In the Swarm network, the token of accounting is BZZ, and the uploaders pay a rent to storers in proportion to the amount of storage space required and the duration of using it. The rent is the same for all uploaders, and will change over time by the means of an on-chain rent oracle that aims to balance the supply and demand for storage.
The rent is redistributed to storers at regular intervals in a probabilistic fashion, similarly to how validation rewards and transaction fees are paid in proof-of-stake consensus mechanisms.
In order to participate in the redistribution of BZZ from uploaders to storers, storers must first deposit a non-refundable BZZ stake with a smart contract. Then, they are going to be chosen for payout with a probability proportional to their stake in their neighbourhood, as long as they can log storing the part of the content that they are supposed to be storing according to protocol rules.
Hereunder, we will outline the various steps regarding payments and redistribution.
In the Swarm network, content is uploaded and downloaded in small (at most 4 kB) chunks. Since it is not reasonable to pay for every chunk on-chain, payment for uploads is done in batches. When paying, the uploader registers a public key to which they have the corresponding private key and receives a batch ID.
When uploading a chunk, the uploader needs to sign each chunk together with the batch ID and some other metadata using the private key. This signature and the metadata together are called “postage stamps”, because of the analogy with mail. Postage stamps are evidence of payment affixed to the content to be stored.

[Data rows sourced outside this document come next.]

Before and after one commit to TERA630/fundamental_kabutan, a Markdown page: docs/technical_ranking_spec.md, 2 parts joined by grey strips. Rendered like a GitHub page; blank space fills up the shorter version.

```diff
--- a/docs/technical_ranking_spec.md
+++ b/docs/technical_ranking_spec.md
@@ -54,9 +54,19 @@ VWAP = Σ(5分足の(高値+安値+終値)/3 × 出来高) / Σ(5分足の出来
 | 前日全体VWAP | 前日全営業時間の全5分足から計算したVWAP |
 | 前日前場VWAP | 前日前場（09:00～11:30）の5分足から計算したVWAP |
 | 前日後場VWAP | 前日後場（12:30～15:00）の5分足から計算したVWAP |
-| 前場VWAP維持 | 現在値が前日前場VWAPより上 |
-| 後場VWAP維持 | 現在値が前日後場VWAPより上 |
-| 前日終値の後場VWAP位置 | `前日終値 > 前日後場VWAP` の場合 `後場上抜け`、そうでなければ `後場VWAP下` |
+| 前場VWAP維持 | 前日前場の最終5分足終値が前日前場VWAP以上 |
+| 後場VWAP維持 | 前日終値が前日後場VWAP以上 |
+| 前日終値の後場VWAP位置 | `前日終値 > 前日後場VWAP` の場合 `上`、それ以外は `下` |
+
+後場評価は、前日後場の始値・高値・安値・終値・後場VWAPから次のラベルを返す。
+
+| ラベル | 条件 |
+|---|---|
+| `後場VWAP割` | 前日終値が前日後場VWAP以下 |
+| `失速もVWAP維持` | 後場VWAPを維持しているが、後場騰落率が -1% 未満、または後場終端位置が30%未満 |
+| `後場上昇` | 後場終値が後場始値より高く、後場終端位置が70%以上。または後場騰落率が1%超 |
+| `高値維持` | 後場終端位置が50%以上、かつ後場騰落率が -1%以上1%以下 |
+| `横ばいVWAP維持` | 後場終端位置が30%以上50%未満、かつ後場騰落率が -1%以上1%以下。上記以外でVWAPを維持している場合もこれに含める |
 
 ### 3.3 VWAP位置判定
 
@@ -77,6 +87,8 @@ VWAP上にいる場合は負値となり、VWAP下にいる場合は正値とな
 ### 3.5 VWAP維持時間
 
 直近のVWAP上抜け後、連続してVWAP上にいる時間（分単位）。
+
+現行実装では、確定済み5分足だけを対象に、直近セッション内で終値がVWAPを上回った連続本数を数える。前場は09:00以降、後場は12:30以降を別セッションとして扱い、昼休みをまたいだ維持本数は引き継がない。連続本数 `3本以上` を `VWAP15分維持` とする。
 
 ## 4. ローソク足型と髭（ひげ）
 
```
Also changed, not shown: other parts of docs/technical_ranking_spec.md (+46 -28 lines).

Upon completing the on-chain transaction of purchasing a batch, the batch balance is equal to the amount that was paid.
Postage stamps are the unit for payments, gathered in a batch
With time, the storage rent is deducted from this balance in proportion to the size of the batch. When the balance reaches zero, the batch is said to have expired and is no longer considered paid for; it can be garbage collected by the storers.
Garbage collection is an action (process) defined in the protocol, which removes/deletes content with an expired batch from the network. It is a continually running process on storer nodes moving unpaid content from storage to cache where it can be overwritten with more profitable data.
Balances of batches that have not yet expired can be topped up at any time by anyone with BZZ. Thus, one can maintain the continued availability of one’s data without having to run a Swarm node, just by topping up the corresponding batch balances.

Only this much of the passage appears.